(The problem):
Produce as output only the lines below starting at the line with "JAMALI and Sumatra" and continuing through the line with "zoom. It is", each one exactly as written.

——————

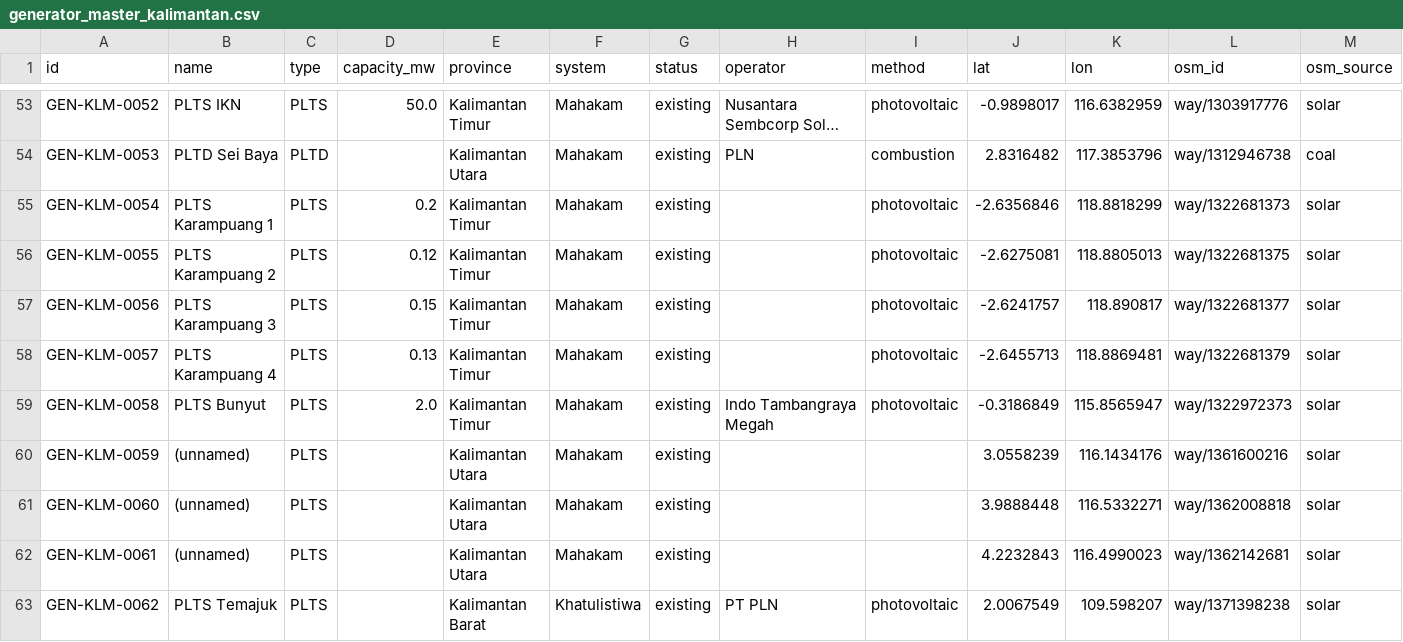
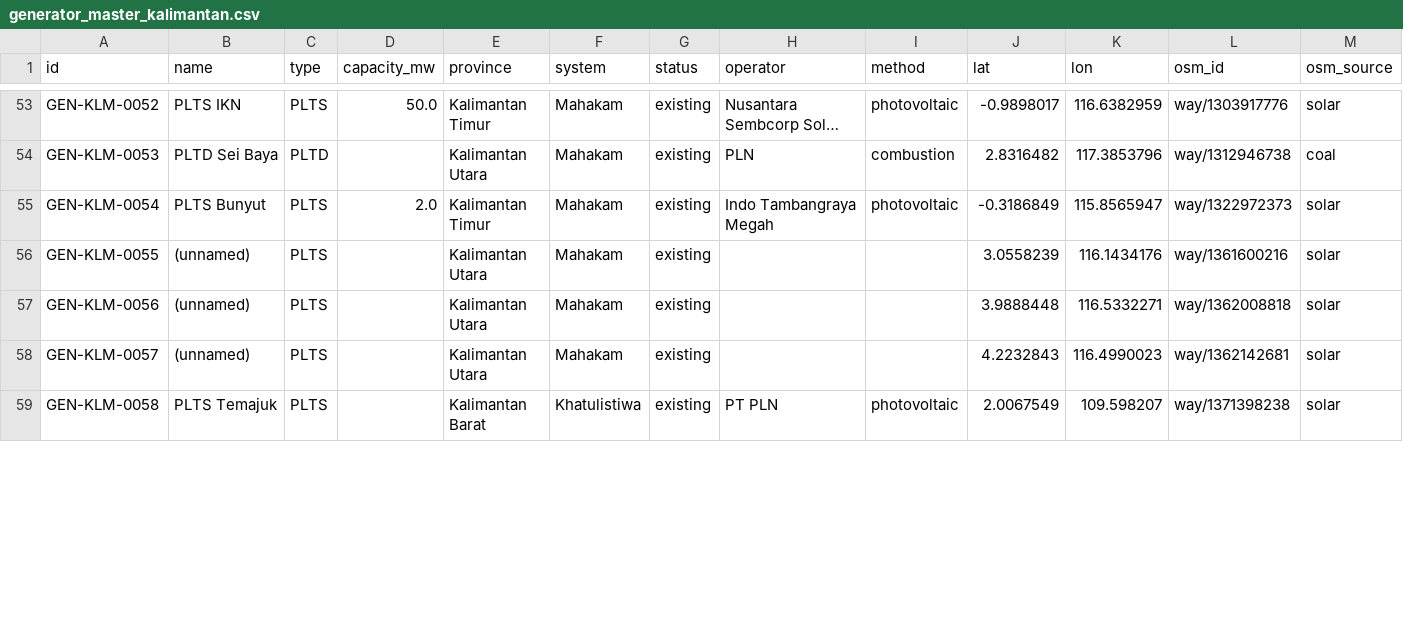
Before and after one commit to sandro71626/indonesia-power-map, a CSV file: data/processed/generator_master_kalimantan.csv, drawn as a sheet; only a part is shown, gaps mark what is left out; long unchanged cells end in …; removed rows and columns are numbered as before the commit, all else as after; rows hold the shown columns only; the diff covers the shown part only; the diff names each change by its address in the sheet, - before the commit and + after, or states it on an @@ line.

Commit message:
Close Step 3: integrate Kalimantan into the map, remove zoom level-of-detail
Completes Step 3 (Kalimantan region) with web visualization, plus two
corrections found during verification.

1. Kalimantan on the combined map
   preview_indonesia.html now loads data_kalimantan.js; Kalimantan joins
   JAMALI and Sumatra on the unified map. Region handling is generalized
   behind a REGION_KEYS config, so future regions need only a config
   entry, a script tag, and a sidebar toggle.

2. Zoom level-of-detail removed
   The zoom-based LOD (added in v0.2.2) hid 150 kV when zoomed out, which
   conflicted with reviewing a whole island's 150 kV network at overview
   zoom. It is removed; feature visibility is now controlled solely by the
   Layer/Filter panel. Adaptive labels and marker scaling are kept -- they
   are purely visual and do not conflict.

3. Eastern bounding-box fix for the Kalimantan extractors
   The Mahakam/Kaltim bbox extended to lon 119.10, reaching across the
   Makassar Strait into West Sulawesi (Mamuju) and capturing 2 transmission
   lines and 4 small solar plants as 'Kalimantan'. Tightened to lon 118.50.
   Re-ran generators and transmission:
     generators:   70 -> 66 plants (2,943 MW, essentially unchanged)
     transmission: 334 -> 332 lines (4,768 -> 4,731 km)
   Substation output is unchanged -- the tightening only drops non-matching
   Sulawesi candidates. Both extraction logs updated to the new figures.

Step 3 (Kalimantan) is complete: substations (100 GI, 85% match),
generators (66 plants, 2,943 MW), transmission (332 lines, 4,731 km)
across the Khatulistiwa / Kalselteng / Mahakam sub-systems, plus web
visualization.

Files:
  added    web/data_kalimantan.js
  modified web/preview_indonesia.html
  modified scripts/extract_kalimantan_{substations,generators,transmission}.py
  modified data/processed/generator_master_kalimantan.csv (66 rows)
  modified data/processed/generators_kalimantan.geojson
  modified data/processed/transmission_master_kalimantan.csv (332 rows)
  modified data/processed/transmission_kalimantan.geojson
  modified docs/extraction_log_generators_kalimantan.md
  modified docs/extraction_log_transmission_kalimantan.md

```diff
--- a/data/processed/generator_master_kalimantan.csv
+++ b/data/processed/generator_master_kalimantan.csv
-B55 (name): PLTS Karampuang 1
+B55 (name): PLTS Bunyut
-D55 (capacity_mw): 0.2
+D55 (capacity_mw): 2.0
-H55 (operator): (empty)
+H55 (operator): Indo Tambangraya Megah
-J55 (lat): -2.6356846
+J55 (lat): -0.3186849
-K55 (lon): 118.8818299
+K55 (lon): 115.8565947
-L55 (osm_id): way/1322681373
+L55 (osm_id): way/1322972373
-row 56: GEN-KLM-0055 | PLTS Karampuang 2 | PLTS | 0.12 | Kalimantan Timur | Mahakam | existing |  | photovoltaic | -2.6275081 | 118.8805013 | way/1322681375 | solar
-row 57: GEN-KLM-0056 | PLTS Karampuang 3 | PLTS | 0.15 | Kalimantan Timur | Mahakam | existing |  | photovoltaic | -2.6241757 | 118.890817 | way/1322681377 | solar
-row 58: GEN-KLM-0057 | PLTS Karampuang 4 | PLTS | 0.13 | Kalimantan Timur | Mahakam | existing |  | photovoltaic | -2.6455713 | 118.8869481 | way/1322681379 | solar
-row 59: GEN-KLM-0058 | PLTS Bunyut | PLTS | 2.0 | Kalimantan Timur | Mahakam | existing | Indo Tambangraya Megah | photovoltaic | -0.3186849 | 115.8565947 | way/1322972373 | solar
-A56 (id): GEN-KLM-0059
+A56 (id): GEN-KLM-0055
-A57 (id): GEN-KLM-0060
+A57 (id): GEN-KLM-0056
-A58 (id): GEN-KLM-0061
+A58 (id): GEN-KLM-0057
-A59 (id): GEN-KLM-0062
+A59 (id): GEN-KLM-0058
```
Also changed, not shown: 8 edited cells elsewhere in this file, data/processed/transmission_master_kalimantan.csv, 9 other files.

——————

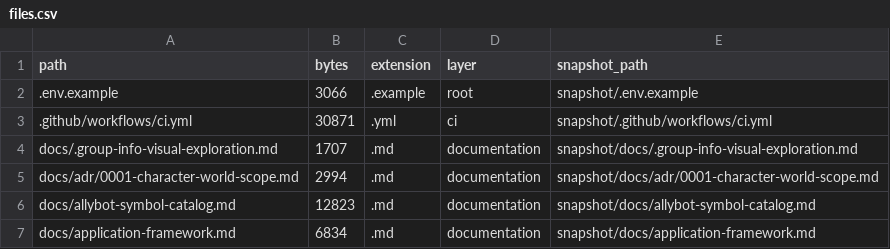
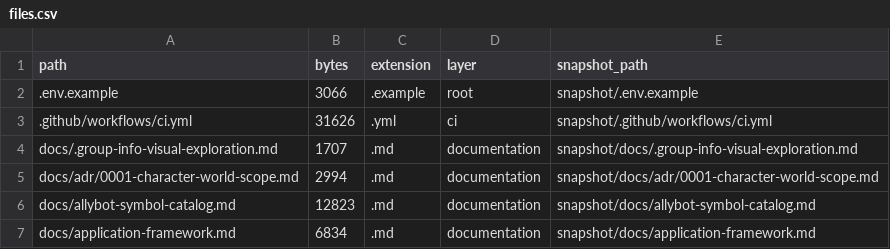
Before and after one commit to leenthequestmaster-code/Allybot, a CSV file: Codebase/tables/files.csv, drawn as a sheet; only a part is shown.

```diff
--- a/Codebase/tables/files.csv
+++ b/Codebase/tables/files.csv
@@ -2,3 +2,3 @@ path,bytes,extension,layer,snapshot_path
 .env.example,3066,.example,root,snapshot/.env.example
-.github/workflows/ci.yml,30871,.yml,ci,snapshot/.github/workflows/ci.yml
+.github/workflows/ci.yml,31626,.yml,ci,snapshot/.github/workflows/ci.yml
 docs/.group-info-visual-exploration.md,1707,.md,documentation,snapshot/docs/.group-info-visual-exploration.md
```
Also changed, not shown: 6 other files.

——————

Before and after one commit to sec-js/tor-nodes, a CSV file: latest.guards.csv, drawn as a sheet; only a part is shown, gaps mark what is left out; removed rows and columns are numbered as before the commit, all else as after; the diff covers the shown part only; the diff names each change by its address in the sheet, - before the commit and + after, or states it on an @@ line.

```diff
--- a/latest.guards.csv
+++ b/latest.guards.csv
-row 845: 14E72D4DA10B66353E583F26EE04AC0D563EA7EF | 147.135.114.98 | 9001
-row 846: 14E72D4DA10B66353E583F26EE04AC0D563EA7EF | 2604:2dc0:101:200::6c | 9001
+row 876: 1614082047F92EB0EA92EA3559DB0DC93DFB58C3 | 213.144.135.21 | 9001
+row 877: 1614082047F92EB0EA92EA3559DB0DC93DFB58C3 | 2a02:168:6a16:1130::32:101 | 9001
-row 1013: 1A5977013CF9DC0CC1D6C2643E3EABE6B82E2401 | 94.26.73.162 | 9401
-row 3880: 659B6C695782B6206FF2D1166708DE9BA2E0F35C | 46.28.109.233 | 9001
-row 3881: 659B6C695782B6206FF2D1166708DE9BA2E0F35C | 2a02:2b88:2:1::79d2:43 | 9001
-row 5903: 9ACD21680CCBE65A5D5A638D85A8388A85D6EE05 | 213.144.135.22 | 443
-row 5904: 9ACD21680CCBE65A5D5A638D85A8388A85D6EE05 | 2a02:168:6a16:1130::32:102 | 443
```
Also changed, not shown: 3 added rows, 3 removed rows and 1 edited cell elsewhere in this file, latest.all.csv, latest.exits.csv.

——————

(Response box):
   JAMALI and Sumatra on the unified map. Region handling is generalized
   behind a REGION_KEYS config, so future regions need only a config
   entry, a script tag, and a sidebar toggle.

2. Zoom level-of-detail removed
   The zoom-based LOD (added in v0.2.2) hid 150 kV when zoomed out, which
   conflicted with reviewing a whole island's 150 kV network at overview
   zoom. It is removed; feature visibility is now controlled solely by the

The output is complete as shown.